Get a clear picture of how your debt is structured. It might be possible to spread short-term debt over a longer time period to lower your payments, or convert short-term debt into long-term debt to increase cash on hand.
Working with a debt restructuring company is a much more proactive option for dealing with cash flow problems than simply not paying creditors and hiding from collection agencies.
Talk to Your Banker
Your banker should be the first person to turn to in times of financial crisis. They have the experience and knowledge to give you the best advice for your individual situation.
When it comes to money problems, as with other types of issues, don’t put off talking about it. It might be uncomfortable, but being proactive and speaking up about problems in the early stages while they’re still small means that they will be simpler and easier to solve. Whatever you do, don’t wait until the issue has progressed and gained complexity.
One option your banker might suggest is a Small Business Administration guaranteed loan, which the SBA partially backs, or other possible financial assistance available for small businesses. These grants and loans can help you in the event of a temporary cash dip and set your company back on track.
Check Your Insurance
Get out the insurance policies you have on your business and see if there is anywhere you feel comfortable raising your deductible and lowering your premiums. While changing insurance terms can easily increase your cash flow, having at least adequate insurance is still a priority so that in the event of a catastrophe, you won’t find yourself in an even bigger financial mess if the payments won’t cover your losses.
If some items that you’re insuring aren’t critical, consider cancelling the insurance on them at least temporarily.
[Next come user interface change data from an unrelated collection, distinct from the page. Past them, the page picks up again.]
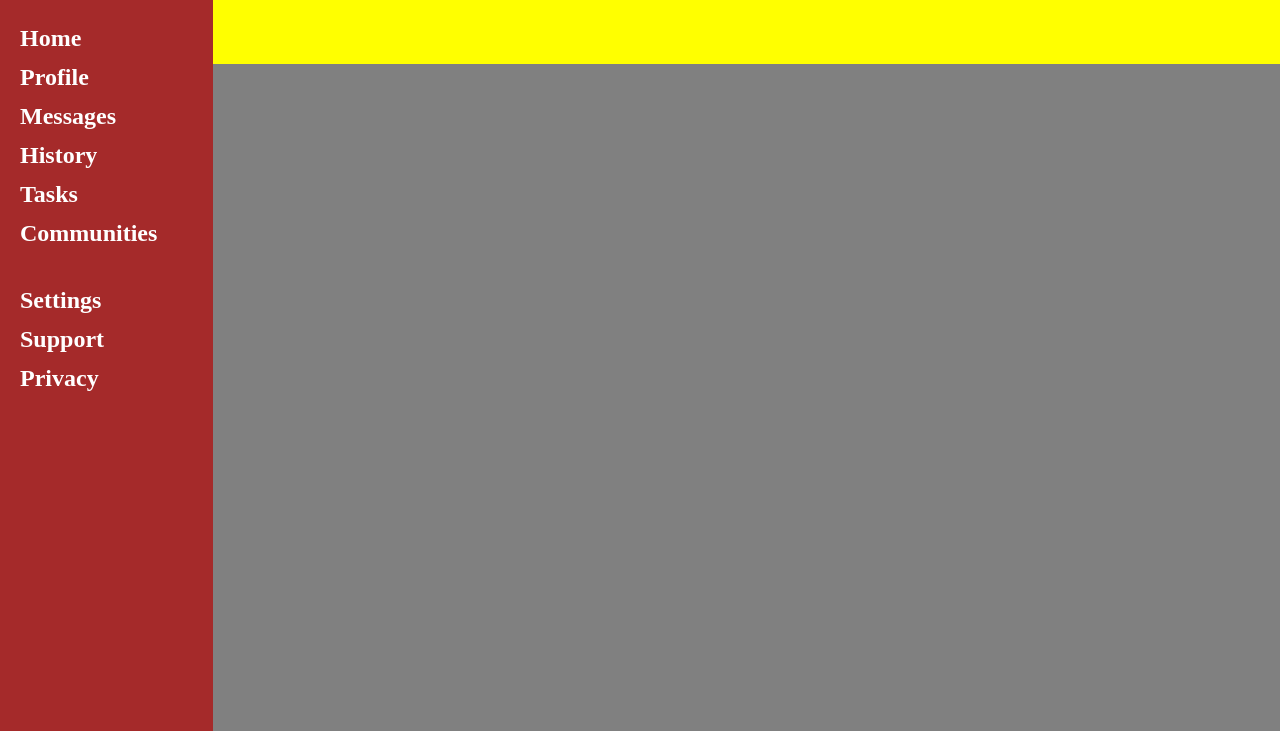
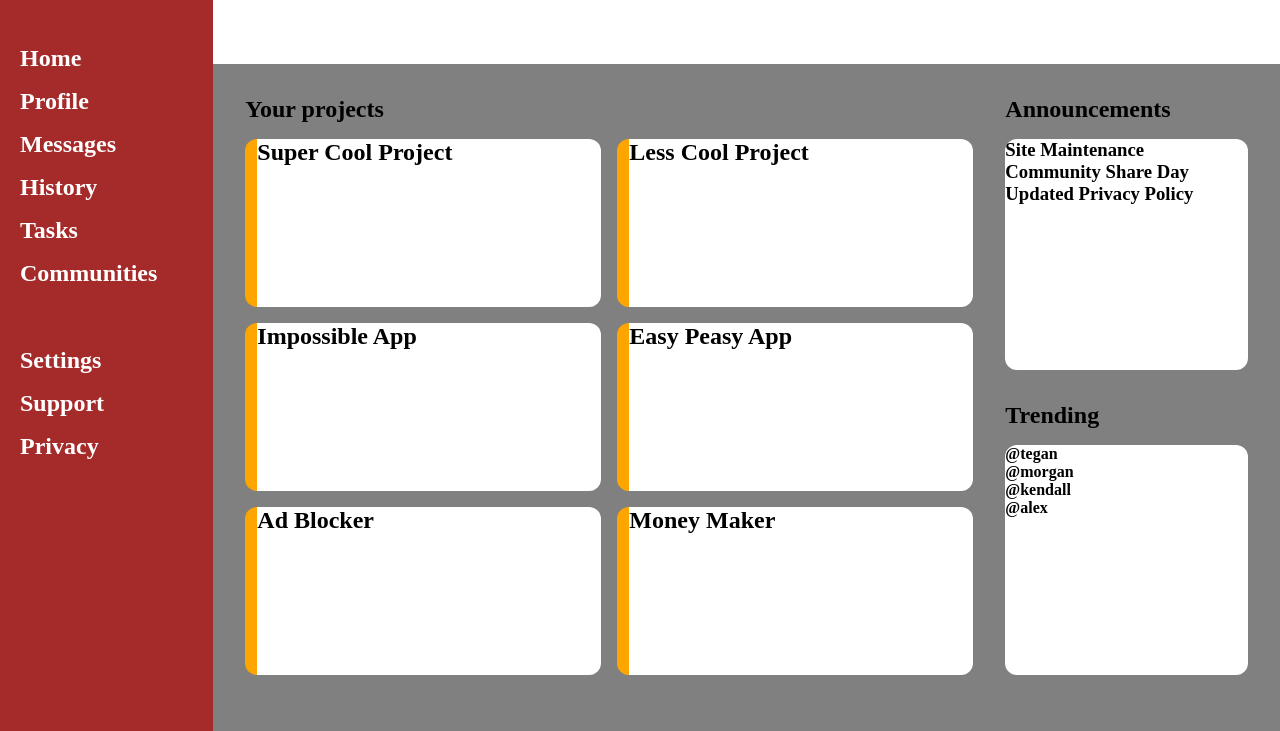
Before and after one commit to Mateusz-Platek/admin-dashboard, a plain HTML site: page index.html in a window 1280 px wide. Shown: the part 69-800 px from the top of the page. Drawn offline with Linux system fonts and the light colour scheme.

Commit message:
Create layout for main content

```diff
--- a/index.html
+++ b/index.html
@@ -28,7 +28,64 @@
         </ul>
     </div>
     <div class="main-content">
-
+        <div class="your-projects">
+            <h2>Your projects</h2>
+            <div class="projects">
+                <div>
+                    <h2>Super Cool Project</h2>
+                </div>
+                <div>
+                    <h2>Less Cool Project</h2>
+                </div>
+                <div>
+                    <h2>Impossible App</h2>
+                </div>
+                <div>
+                    <h2>Easy Peasy App</h2>
+                </div>
+                <div>
+                    <h2>Ad Blocker</h2>
+                </div>
+                <div>
+                    <h2>Money Maker</h2>
+                </div>
+            </div>
+        </div>
+        <div class="announcements">
+            <h2>Announcements</h2>
+            <div>
+                <ul>
+                    <li>
+                        <h3>Site Maintenance</h3>
+                    </li>
+                    <li>
+                        <h3>Community Share Day</h3>
+                    </li>
+                    <li>
+                        <h3>Updated Privacy Policy</h3>
+                    </li>
+                </ul>
+            </div>
+        </div>
+        <div class="trending">
+            <h2>Trending</h2>
+            <div>
+                <ul>
+                    <li>
+                        <h4>@tegan</h4>
+                    </li>
+                    <li>
+                        <h4>@morgan</h4>
+                    </li>
+                    <li>
+                        <h4>@kendall</h4>
+                    </li>
+                    <li>
+                        <h4>@alex</h4>
+                    </li>
+                </ul>
+            </div>
+        </div>
     </div>
 </body>
 </html>
--- a/style.css
+++ b/style.css
@@ -7,7 +7,6 @@
 body {
     display: grid;
     grid-template: 1fr 5fr / 1fr 5fr;
-    width: 100vw;
     height: 100vh;
 }
 
@@ -16,7 +15,7 @@ ul {
 }
 
 .header {
-    background-color: yellow;
+    background-color: white;
     grid-column: 2 / 3;
 }
 
@@ -26,7 +25,7 @@ ul {
     grid-row: 1 / 3;
     display: grid;
     grid-template-rows: auto auto auto 10fr;
-    row-gap: 40px;
+    row-gap: 60px;
     padding: 20px;
 }
 
@@ -39,11 +38,49 @@ ul {
     font-size: 24px;
     font-weight: bold;
     display: grid;
-    row-gap: 12px;
+    row-gap: 16px;
 }
 
 .main-content {
     background-color: gray;
+    padding: 32px 32px 56px;
     grid-column: 2 / 3;
     grid-row: 2 / 3;
+    display: grid;
+    gap: 32px;
+    grid-template: 1fr 1fr / 3fr 1fr;
 }
+
+.main-content > div {
+    display: flex;
+    flex-direction: column;
+}
+
+.main-content > div > h2 {
+    margin-bottom: 16px;
+}
+
+.main-content > div > div {
+    flex: 1 1 auto;
+}
+
+.your-projects {
+    grid-row: 1 / 3;
+}
+
+.projects {
+    display: grid;
+    grid-template: 1fr 1fr 1fr / 1fr 1fr;
+    gap: 16px;
+}
+
+.projects > div {
+    background-color: white;
+    border-left: 12px solid orange;
+    border-radius: 12px;
+}
+
+.announcements > div, .trending > div {
+    background-color: white;
+    border-radius: 12px;
+}
```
Working your way through a financial struggle is tough, but many small business owners have done it before and come out successfully on the other side. By taking these steps, you’ll start your business back on the path to profitability and keep your entrepreneurial spirit alive.
About the Author: Jeff Reinstein has been helping businesses grow as the CEO of Premier Business Centers since 2002. He has been a driving force in expanding the company from 9 locations to 70.